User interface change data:

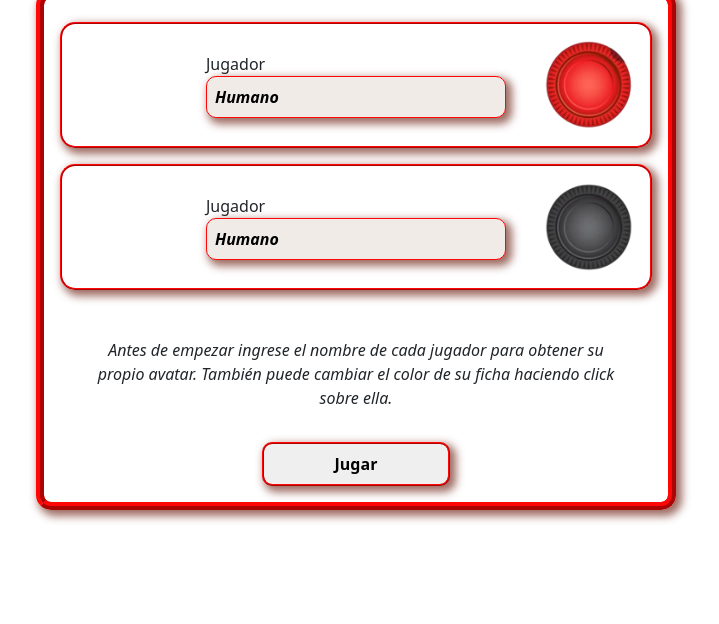
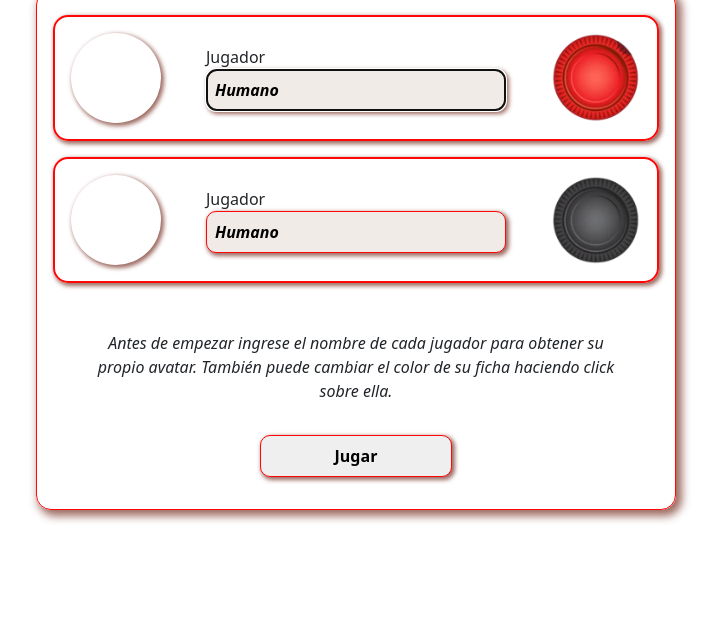
Before and after one commit to jagrecco/trabajoFinalJs, a website: page index.html in a window 1280 px wide. Shown: the part 176-800 px from the top of the page, without its empty margins (284-1003 px from the left). Drawn offline with nearby package versions, Linux system fonts and the light colour scheme; some packages are replaced by stand-ins of ours; no server answers; a script that the page names is missing.

Commit message:
Correcciones en movimientos terminadas

```diff
--- a/index.html
+++ b/index.html
@@ -35,7 +35,7 @@
             <div class="avatar" id="avatar1"></div>
             <div class="jugador_nombre">
               <label for="nombreJugador1" class="etiqueta_jugador">Jugador</label>
-              <input type="text" name="nombre" value="Jugador1" id="nombreJugador1" class="nombreJugador" onfocusout="CambiaAvatar(1)">
+              <input type="text" name="nombre" value="Jugador1" id="nombreJugador1" class="nombreJugador" onfocusout="CambiaAvatar(1)" autofocus>
             </div>
 
             <img class="ficha__roja" src="/assets/ficha_roja.png" alt="ficha roja" id="eligeRoja">
--- a/js/funciones.js
+++ b/js/funciones.js
@@ -520,7 +520,6 @@ function MovimientosPosibles(posicionFicha, fichas_Color) // muestra los movimie
 
                 array_imposibles1.forEach(elemento =>  // array con celdas donde no se puede mover fichasNegras
                     {
-                        console.log("existe " + esNegra(elemento.ubicacion));
 
                         if (elemento.color==1 && esNegra(elemento.ubicacion))
                         {
@@ -530,6 +529,7 @@ function MovimientosPosibles(posicionFicha, fichas_Color) // muestra los movimie
                             if (posicionFicha-7==elemento.ubicacion)
                             {
                                 come_izq=posicionFicha-14;
+
                                 tablero.find(casillero_llegar =>
                                     {
 
@@ -537,7 +537,8 @@ function MovimientosPosibles(posicionFicha, fichas_Color) // muestra los movimie
                                         {
                                             const casilla_donde_comer=document.getElementById(parseInt(elemento.ubicacion)-7);
                                             casilla_donde_comer.setAttribute("style", "border: 3px solid yellow; border-radius: 15%; cursor: pointer; cursor: pointer");
-                                            casilla_donde_comer.setAttribute("onclick", `mueveFicha(${parseInt(elemento.ubicacion)-14}, fichasNegras,"negras")`);
+                                            /* casilla_donde_comer.setAttribute("onclick", `mueveFicha(${parseInt(elemento.ubicacion)-14}, fichasNegras,"negras")`); */
+                                            casilla_donde_comer.setAttribute("onclick", `mueveFicha(${come_izq}, fichasNegras,"negras")`);
                                         }
 
                                         casillero_llegar.ubicacion==come_izq && console.log(casillero_llegar.ubicacion + " " + casillero_llegar.estado);
@@ -554,7 +555,8 @@ function MovimientosPosibles(posicionFicha, fichas_Color) // muestra los movimie
                                         {
                                             const casilla_donde_comer=document.getElementById(parseInt(elemento.ubicacion)-9);
                                             casilla_donde_comer.setAttribute("style", "border: 3px solid yellow; border-radius: 15%; cursor: pointer; cursor: pointer");
-                                            casilla_donde_comer.setAttribute("onclick", `mueveFicha(${parseInt(elemento.ubicacion)-18}, fichasNegras,"negras")`);
+                                            /* casilla_donde_comer.setAttribute("onclick", `mueveFicha(${parseInt(elemento.ubicacion)-18}, fichasNegras,"negras")`); */
+                                            casilla_donde_comer.setAttribute("onclick", `mueveFicha(${come_der}, fichasNegras,"negras")`);
                                         }
 
                                         casillero_llegar.ubicacion==come_der && console.log(casillero_llegar.ubicacion + " " + casillero_llegar.estado);
@@ -623,7 +625,6 @@ function MovimientosPosibles(posicionFicha, fichas_Color) // muestra los movimie
                                 } )
                         }
 
-
                     }
                 })
             }
@@ -648,10 +649,11 @@ function limpiaRecuadros() //limpia los recuadros de los movimientos posibles an
 
 function mueveFicha(destino, cual_array, cual)
 {
+    /* console.log("Donde mueve ="+destino + " Array= " + " Cual= " + cual) */
 
     const contenedor_ficha_a_eliminar=document.getElementById(seleccionada).parentNode
     const ficha_a_volar=document.getElementById(seleccionada);
-    contenedor_ficha_a_eliminar.removeChild(ficha_a_volar);  //elimina la ficha
+    contenedor_ficha_a_eliminar.removeChild(ficha_a_volar);  //elimina la ficha que se movió
 
     const casi=document.getElementById(destino);
     casi.setAttribute("style", "border: 1.5px solid black;");
@@ -688,6 +690,7 @@ function mueveFicha(destino, cual_array, cual)
 
     if (cual=="negras")
     {
+
         DibujaTablero(fichasNegras, fichaHumano);
 
         eliminaEventosFichas(fichasNegras);
--- a/scss/main.scss
+++ b/scss/main.scss
@@ -46,22 +46,22 @@ h1{
     display: flex;
     justify-content: space-between;
     align-items: center;
-    border: 2px ridge #ff0707;
+    border: 2px solid #ff0707;
     border-radius: 15px;
     margin: 1rem;
-    box-shadow: 4px 4px 8px 2px rgba(116,44,32,0.7);
+    box-shadow: 2px 2px 4px 1px rgba(116,44,32,0.7);
 }
 
 .nombreJugador {
     display: inline;
     width: 100%;
-    background-color: #f0ebe6; //#d4d1cc
+    background-color: #f0ebe6;
     border: 1px solid #ff0707;
     border-radius: 10px;
     font-weight: bold;
     padding: .5rem;
     font-style: italic;
-    box-shadow: 4px 4px 8px 2px rgba(116,44,32,0.7);
+    box-shadow: 2px 2px 4px 1px rgba(116,44,32,0.7);
 }
 
 .etiqueta_jugador{
@@ -79,13 +79,13 @@ h1{
 }
 
 .avatar{
-    /* margin-right: 20px; */
     width: 90px;
     height: 90px;
+    border-radius: 50%;
+    box-shadow: 2px 2px 4px 1px rgba(116,44,32,0.7);
 }
 
 .jugador_nombre{
-    /* margin-left: 15px; */
     width: 300px;
 }
 
@@ -97,12 +97,12 @@ h1{
 .boton{
     padding: .5rem 2rem;
     justify-content: right;
-    border: 2px ridge #ff0707;
+    border: 1px solid #ff0707;
     border-radius: 10px;
     width: 30%;
     font-weight: bold;
     margin: 0 .2rem;
-    box-shadow: 4px 4px 8px 2px rgba(116,44,32,0.7);
+    box-shadow: 2px 2px 4px 1px rgba(116,44,32,0.7);
 }
 
 .contenedor_texto{
@@ -132,11 +132,13 @@ h1{
     font-weight: bold;
     text-align: center;
     border: none;
+    color: #ff0707;
 }
 
 .pColor{
     font-size: 1.5rem;
 }
+
 .contenedor{
     display: grid;
     grid-template-columns: repeat(8, 4rem);
@@ -173,7 +175,7 @@ h1{
     padding-top: .5rem;
     width: 40rem;
     height: 32.5rem;
-    border: 8px ridge #ff0707;
+    border: 1px ridge #ff0707;
     border-radius: 15px;
     box-shadow: 4px 4px 8px 2px rgba(116,44,32,0.7);
 
```
Also changed, not shown: scss/main.css, 1 other file.
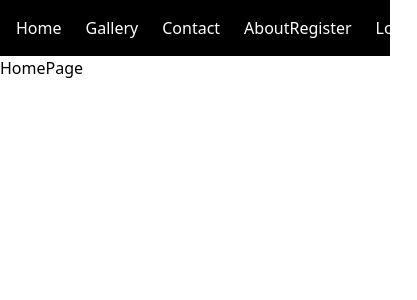
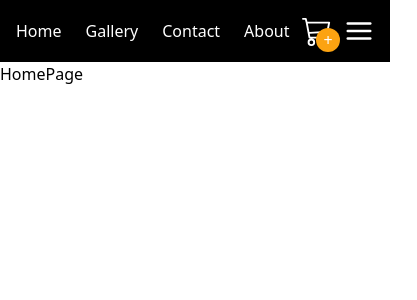
Before and after one commit to Ghada-Emad1/ITI-Ecommerce-Project, a React (Vite) app: page / in a window 390 px wide. Shown: the top 300 px of the page, 417 px wide, since content can reach past the window. Built offline with nearby package versions, Linux system fonts and the light colour scheme.

Commit message:
responsive navbar

```diff
--- a/src/components/Navbar.jsx
+++ b/src/components/Navbar.jsx
@@ -1,6 +1,10 @@
 import { Link } from "react-router-dom";
-
+import { BsCart3 } from "react-icons/bs";
+import { FiMenu } from "react-icons/fi";
+import { useState } from "react";
+import { AiOutlineClose } from "react-icons/ai";
 export const Navbar = () => {
+  const [open, setopen] = useState(false);
   return (
     <div className="flex justify-between items-center p-4 sticky top-0 bg-black text-white">
       <div className="flex gap-6">
@@ -9,10 +13,46 @@ export const Navbar = () => {
         <Link to="/contact">Contact</Link>
         <Link to="/about">About</Link>
       </div>
-      <div className="flex gap-6">
+      <div className="hidden sm:flex gap-6">
         <Link to="/register">Register</Link>
         <Link to="/login">Login</Link>
+        <div>
+          <div>
+            <BsCart3 size={30} />
+            <div className="w-[1.5rem] h-[1.5rem] bg-orange absolute bottom-4 right-2 rounded-full text-center translate-x-[25%] translate-y-[25%] cursor-pointer">
+              +
+            </div>
+          </div>
+        </div>
       </div>
+      <div className="flex flex-row-reverse gap-3 sm:hidden cursor-pointer">
+        {!open && <FiMenu size={30} onClick={() => setopen(!open)} />}
+        <div>
+            <BsCart3 size={30} />
+            <div className="w-[1.5rem] h-[1.5rem] bg-orange absolute bottom-4 right-14 rounded-full text-center translate-x-[25%] translate-y-[25%] cursor-pointer">
+              +
+            </div>
+          </div>
+      </div>
+
+      {open && (
+        <div className="sm:hidden fixed top-0 right-0 w-[40%] bg-black h-full z-10 block p-4 transition-all ease-in-out duration-150">
+          <div>
+          <AiOutlineClose
+            className="cursor-pointer absolute right-0 "
+            size={30}
+            onClick={() => setopen(!open)}
+          />
+          </div>
+
+          <div className="mt-[40px] flex justify-center  flex-col gap-4 max-w-[200px]">
+            <Link to="login" className="bg-orange mx-6 py-1 rounded-lg text-center font-semibold">Login</Link>
+            <Link to="register" className="bg-orange mx-6 py-1 rounded-lg text-center font-semibold">signUp</Link>
+
+          </div>
+
+        </div>
+      )}
     </div>
   );
 };
```
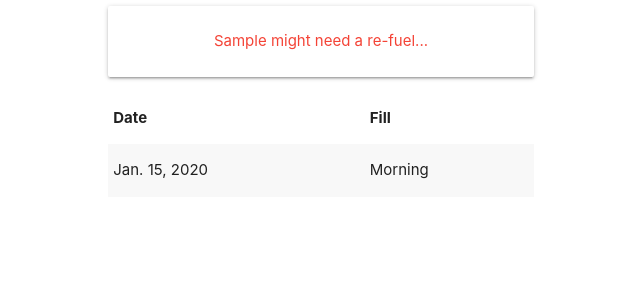
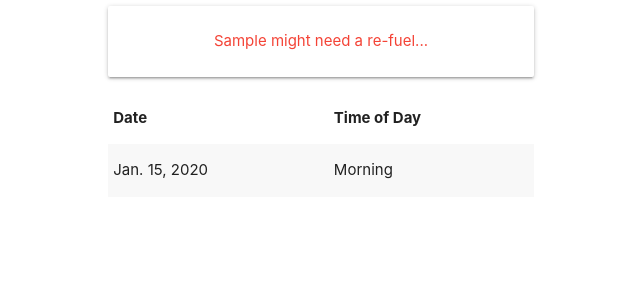
Before and after one commit to nicodenelli/carCollector, a Django app: template main_app/templates/cars/detail.html in a window 1280 px wide. Shown: the part 450-750 px from the top of the page, without its empty margins (543-1183 px from the left). Run offline with Django 4.2, Linux system fonts and the light colour scheme; the template is opened without the code that fills it: values that come from a table or form of the project are taken from there, others are empty; tables that the repository leaves empty hold one stand-in row (values such as "Sample post").

Commit message:
adding fuel model

```diff
--- a/main_app/templates/cars/detail.html
+++ b/main_app/templates/cars/detail.html
@@ -38,7 +38,7 @@
   {% endif %}
     <table class="striped">
       <thead>
-        <tr><th>Date</th><th>Fill</th></tr>
+        <tr><th>Date</th><th>Time of Day</th></tr>
       </thead>
       <tbody>
         {% for filling in car.filling_set.all %}
```
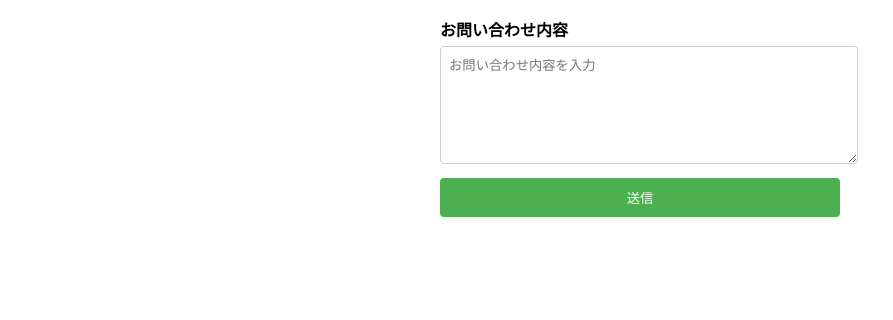
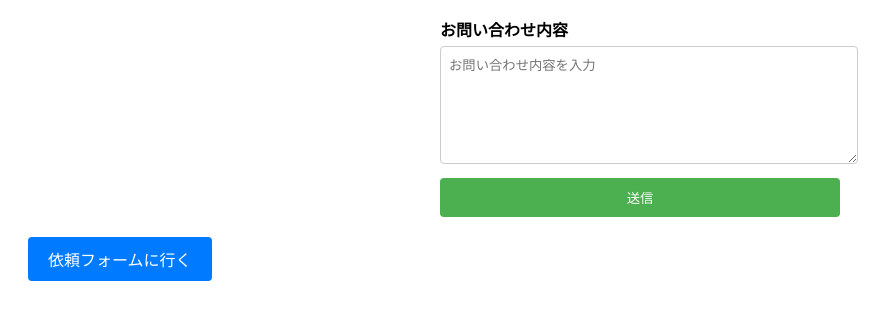
Before and after one commit to osushisushhi/-, a plain HTML site: page index.html in a window 1280 px wide. Shown: the part 182-502 px from the top of the page, without its empty margins (0-893 px from the left). Drawn offline with Linux system fonts and the light colour scheme.

Commit message:
Update index.html

```diff
--- a/index.html
+++ b/index.html
@@ -45,6 +45,20 @@
             font-weight: bold;
             margin-top: 10px;
         }
+        .link-button {
+            margin-top: 20px;
+            background-color: #007BFF;
+            text-align: center;
+            text-decoration: none;
+            display: inline-block;
+            color: white;
+            padding: 10px 20px;
+            border-radius: 4px;
+            cursor: pointer;
+        }
+        .link-button:hover {
+            background-color: #0056b3;
+        }
     </style>
 </head>
 <body>
@@ -60,6 +74,9 @@
     </form>
 
     <div id="successMessage" class="success-message" style="display: none;">送信が完了しました！</div>
+
+    <!-- 依頼フォームに行くボタン -->
+    <a href="https://osushisushhi.github.io/webtest/" class="link-button">依頼フォームに行く</a>
 
     <script>
         function submitForm() {
```
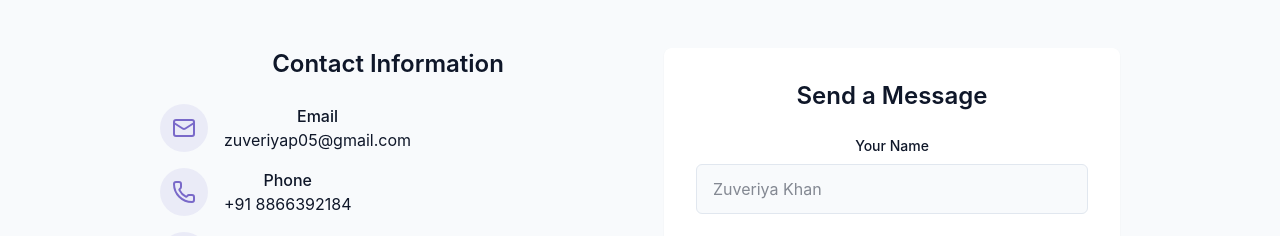
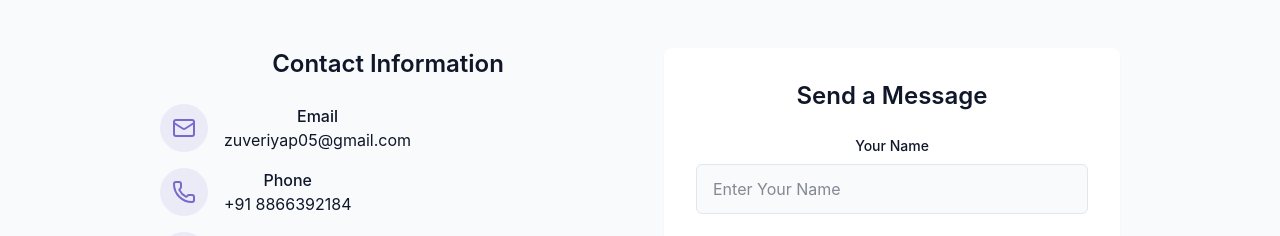
Before and after one commit to zuveriyakhan05/Zuveriya_Portfolio, a React (Vite) app: page / in a window 1280 px wide. Shown: the part 8514-8750 px from the top of the page. Built offline with nearby package versions, Linux system fonts and the light colour scheme.

Commit message:
Updated Contact

```diff
--- a/src/components/ContactSection.jsx
+++ b/src/components/ContactSection.jsx
@@ -116,7 +116,7 @@ export const ContactSection = () => {
                   name="name"
                   required
                   className="w-full px-4 py-3 rounded-md border border-input bg-background focus:outline-hidden focus:ring-2 focus:ring-primary"
-                  placeholder="Zuveriya Khan"
+                  placeholder="Enter Your Name"
                 />
               </div>
               <div>
```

• [YOUR TASK] Each line of the data above containing the string "right" is to be copied.

• [TASK RESULT]
-    /* margin-right: 20px; */
     justify-content: right;
+            <div className="w-[1.5rem] h-[1.5rem] bg-orange absolute bottom-4 right-2 rounded-full text-center translate-x-[25%] translate-y-[25%] cursor-pointer">
+            <div className="w-[1.5rem] h-[1.5rem] bg-orange absolute bottom-4 right-14 rounded-full text-center translate-x-[25%] translate-y-[25%] cursor-pointer">
+        <div className="sm:hidden fixed top-0 right-0 w-[40%] bg-black h-full z-10 block p-4 transition-all ease-in-out duration-150">
+            className="cursor-pointer absolute right-0 "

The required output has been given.